THE PROBLEM: All pictures are to be dropped, and everything else in the data duplicated exactly.

MATERIAL TO PROCESS Block Start

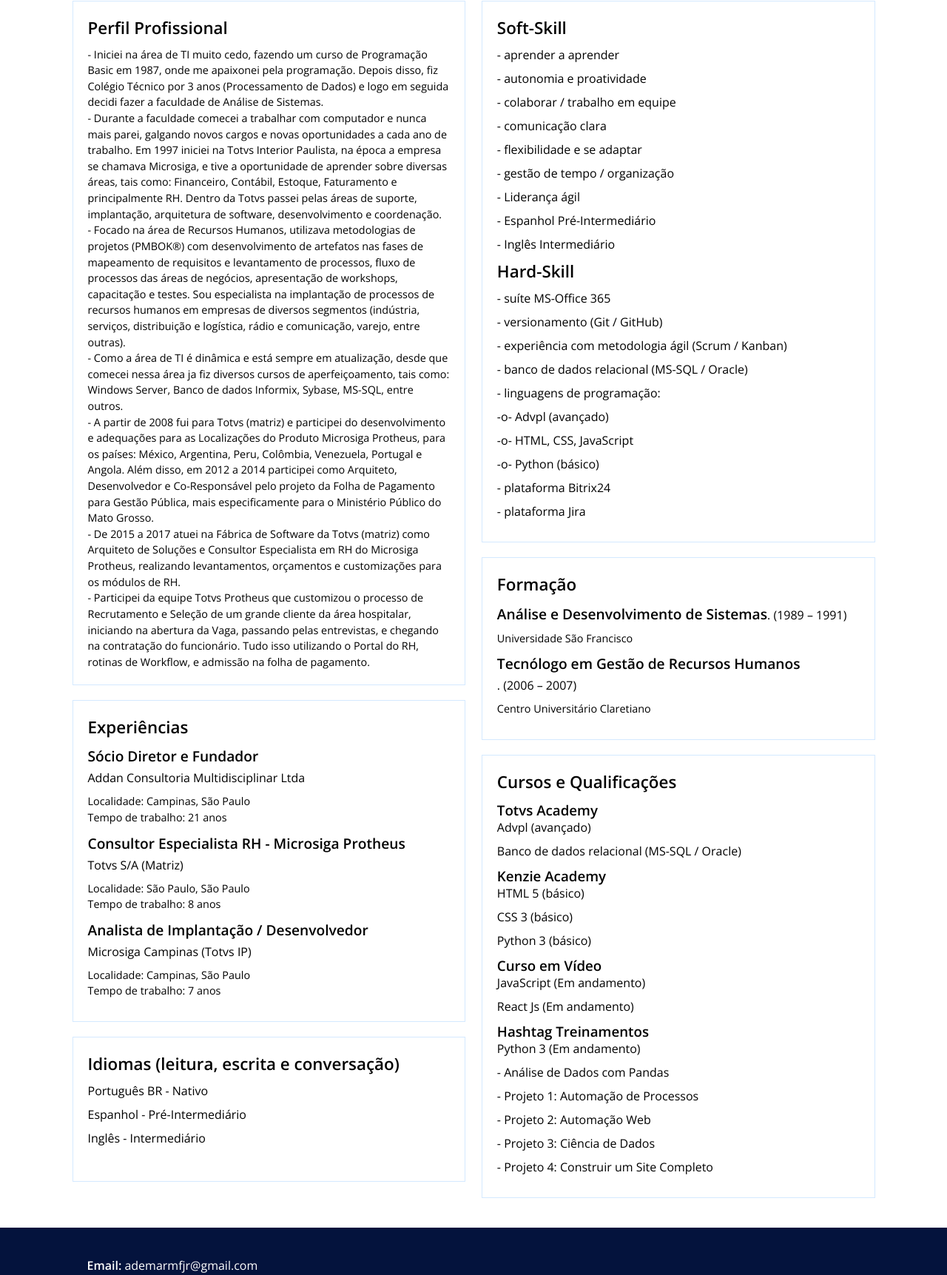
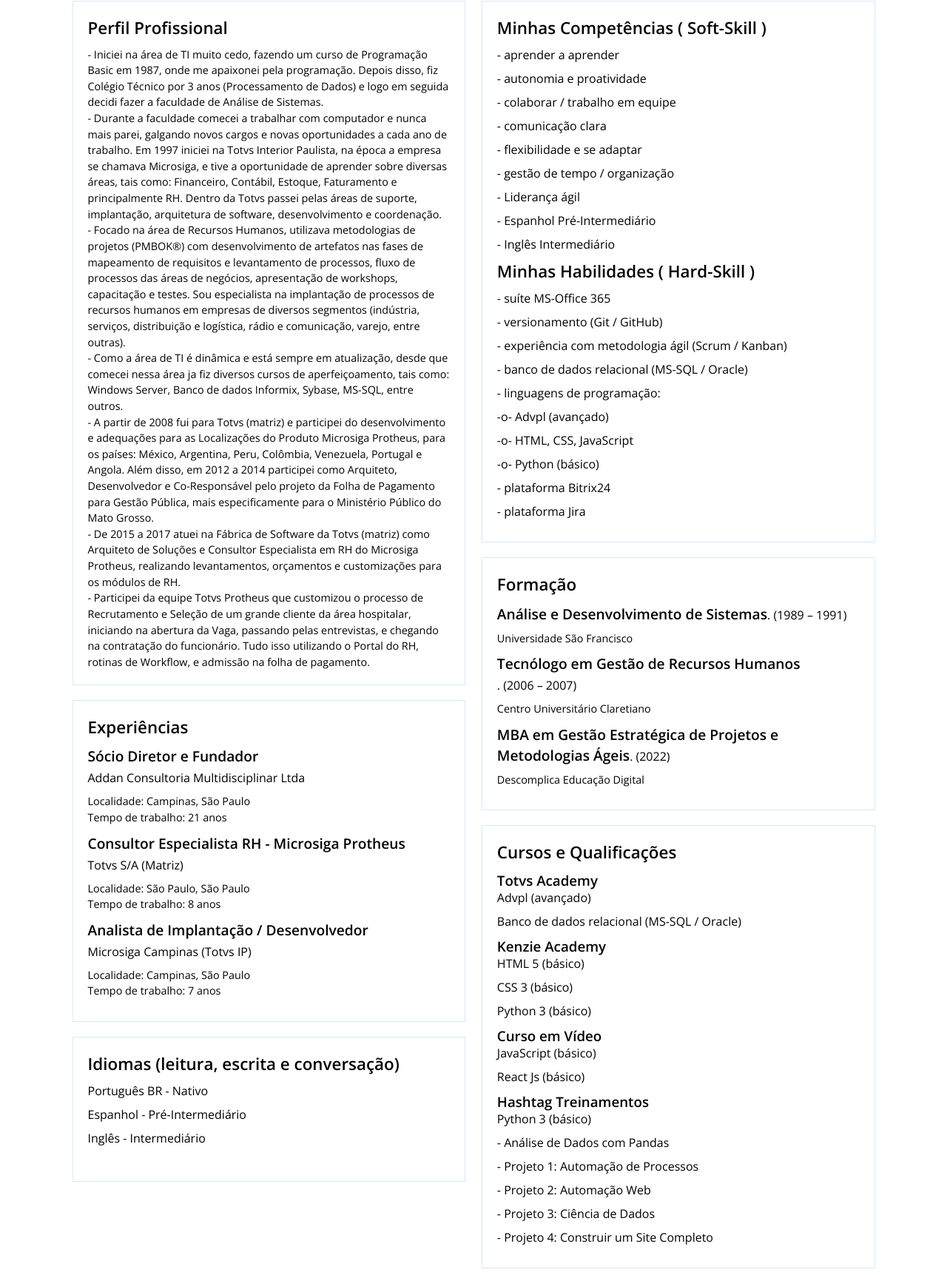
Before and after one commit to ademarfernandes/ademarfernandes.github.io, a plain HTML site: page index.html in a window 1280 px wide. Shown: the part 502-2225 px from the top of the page at 74% size. Drawn offline with nearby package versions, Linux system fonts and the light colour scheme.

Commit message:
Update index.html
Pequenas melhorias e atualizações.

```diff
--- a/index.html
+++ b/index.html
@@ -43,7 +43,7 @@
                                     <a href="mailto:ademarmfjr+dev@gmail.com"><strong>Email:</strong> ademarmfjr@gmail.com</a>
                                 </li>
                                 <li>
-                                    <a href="https://api.whatsapp.com/send?phone=5511964718287&text=Ol%C3%A1!%20Vi%20seu%20de%20Currículum%20Vitae."><strong>WhatsApp:</strong> (11) 96471-8287</a>
+                                    <a href="https://api.whatsapp.com/send?phone=5511964718287&text=Ol%C3%A1!%20Vi%20seu%20Currículum%20Vitae%20Dev."><strong>WhatsApp:</strong> (11) 96471-8287</a>
                                 </li>
                                 <li>
                                     <a href="https://www.linkedin.com/in/ademar-fernandes-Jr"><strong>Linkedin:</strong> /ademar-fernandes-Jr</a>
@@ -112,7 +112,7 @@
                         <div class="coluna coluna-direita">
 
                             <section>
-                                <h2>Soft-Skill</h2>
+                                <h2>Minhas Competências ( Soft-Skill )</h2>
                                 <ul>
                                     <li>- aprender a aprender</li>
                                     <li>- autonomia e proatividade</li>
@@ -124,7 +124,7 @@
                                     <li>- Espanhol Pré-Intermediário</li>
                                     <li>- Inglês Intermediário</li>
                                 </ul>
-                                <h2>Hard-Skill</h2>
+                                <h2>Minhas Habilidades ( Hard-Skill )</h2>
                                 <ul>
                                     <li>- suíte MS-Office 365</li>
                                     <li>- versionamento (Git / GitHub)</li>
@@ -150,6 +150,10 @@
                                         <h3>Tecnólogo em Gestão de Recursos Humanos<strong>. (2006 – 2007)</strong></h3>
                                         <p>Centro Universitário Claretiano</p>
                                     </li>
+                                    <li>
+                                        <h3>MBA em Gestão Estratégica de Projetos e Metodologias Ágeis<strong>. (2022)</strong></h3>
+                                        <p>Descomplica Educação Digital</p>
+                                    </li>
                                 </ul>
                             </section>
 
@@ -166,11 +170,11 @@
                                     <li>Python 3 (básico)</li>
 
                                     <h3>Curso em Vídeo</h3>
-                                    <li>JavaScript (Em andamento)</li>
-                                    <li>React Js (Em andamento)</li>
+                                    <li>JavaScript (básico)</li>
+                                    <li>React Js (básico)</li>
 
                                     <h3>Hashtag Treinamentos</h3>
-                                    <li>Python 3 (Em andamento)</li>
+                                    <li>Python 3 (básico)</li>
                                     <li>- Análise de Dados com Pandas</li>
                                     <li>- Projeto 1: Automação de Processos</li>
                                     <li>- Projeto 2: Automação Web</li>
@@ -192,7 +196,7 @@
                                 <a href="mailto:ademarmfjr+dev@gmail.com"><strong>Email:</strong> ademarmfjr@gmail.com</a>
                             </li>
                             <li>
-                                <a href="https://api.whatsapp.com/send?phone=5511964718287&text=Ol%C3%A1!%20Vi%20seu%20de%20Currículum%20Vitae."><strong>WhatsApp:</strong> (11) 96471-8287</a>
+                                <a href="https://api.whatsapp.com/send?phone=5511964718287&text=Ol%C3%A1!%20Vi%20seu%20Currículum%20Vitae%20Dev."><strong>WhatsApp:</strong> (11) 96471-8287</a>
                             </li>
                             <li>
                                 <a href="https://goo.gl/maps/NVBgZvYYeTkP2Cve8">Indaiatuba/SP, CEP: 13330-340</a>
```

MATERIAL TO PROCESS Block End

ANSWER SECTION:
Before and after one commit to ademarfernandes/ademarfernandes.github.io, a plain HTML site: page index.html in a window 1280 px wide. Shown: the part 502-2225 px from the top of the page at 74% size. Drawn offline with nearby package versions, Linux system fonts and the light colour scheme.

Commit message:
Update index.html
Pequenas melhorias e atualizações.

```diff
--- a/index.html
+++ b/index.html
@@ -43,7 +43,7 @@
                                     <a href="mailto:ademarmfjr+dev@gmail.com"><strong>Email:</strong> ademarmfjr@gmail.com</a>
                                 </li>
                                 <li>
-                                    <a href="https://api.whatsapp.com/send?phone=5511964718287&text=Ol%C3%A1!%20Vi%20seu%20de%20Currículum%20Vitae."><strong>WhatsApp:</strong> (11) 96471-8287</a>
+                                    <a href="https://api.whatsapp.com/send?phone=5511964718287&text=Ol%C3%A1!%20Vi%20seu%20Currículum%20Vitae%20Dev."><strong>WhatsApp:</strong> (11) 96471-8287</a>
                                 </li>
                                 <li>
                                     <a href="https://www.linkedin.com/in/ademar-fernandes-Jr"><strong>Linkedin:</strong> /ademar-fernandes-Jr</a>
@@ -112,7 +112,7 @@
                         <div class="coluna coluna-direita">
 
                             <section>
-                                <h2>Soft-Skill</h2>
+                                <h2>Minhas Competências ( Soft-Skill )</h2>
                                 <ul>
                                     <li>- aprender a aprender</li>
                                     <li>- autonomia e proatividade</li>
@@ -124,7 +124,7 @@
                                     <li>- Espanhol Pré-Intermediário</li>
                                     <li>- Inglês Intermediário</li>
                                 </ul>
-                                <h2>Hard-Skill</h2>
+                                <h2>Minhas Habilidades ( Hard-Skill )</h2>
                                 <ul>
                                     <li>- suíte MS-Office 365</li>
                                     <li>- versionamento (Git / GitHub)</li>
@@ -150,6 +150,10 @@
                                         <h3>Tecnólogo em Gestão de Recursos Humanos<strong>. (2006 – 2007)</strong></h3>
                                         <p>Centro Universitário Claretiano</p>
                                     </li>
+                                    <li>
+                                        <h3>MBA em Gestão Estratégica de Projetos e Metodologias Ágeis<strong>. (2022)</strong></h3>
+                                        <p>Descomplica Educação Digital</p>
+                                    </li>
                                 </ul>
                             </section>
 
@@ -166,11 +170,11 @@
                                     <li>Python 3 (básico)</li>
 
                                     <h3>Curso em Vídeo</h3>
-                                    <li>JavaScript (Em andamento)</li>
-                                    <li>React Js (Em andamento)</li>
+                                    <li>JavaScript (básico)</li>
+                                    <li>React Js (básico)</li>
 
                                     <h3>Hashtag Treinamentos</h3>
-                                    <li>Python 3 (Em andamento)</li>
+                                    <li>Python 3 (básico)</li>
                                     <li>- Análise de Dados com Pandas</li>
                                     <li>- Projeto 1: Automação de Processos</li>
                                     <li>- Projeto 2: Automação Web</li>
@@ -192,7 +196,7 @@
                                 <a href="mailto:ademarmfjr+dev@gmail.com"><strong>Email:</strong> ademarmfjr@gmail.com</a>
                             </li>
                             <li>
-                                <a href="https://api.whatsapp.com/send?phone=5511964718287&text=Ol%C3%A1!%20Vi%20seu%20de%20Currículum%20Vitae."><strong>WhatsApp:</strong> (11) 96471-8287</a>
+                                <a href="https://api.whatsapp.com/send?phone=5511964718287&text=Ol%C3%A1!%20Vi%20seu%20Currículum%20Vitae%20Dev."><strong>WhatsApp:</strong> (11) 96471-8287</a>
                             </li>
                             <li>
                                 <a href="https://goo.gl/maps/NVBgZvYYeTkP2Cve8">Indaiatuba/SP, CEP: 13330-340</a>
```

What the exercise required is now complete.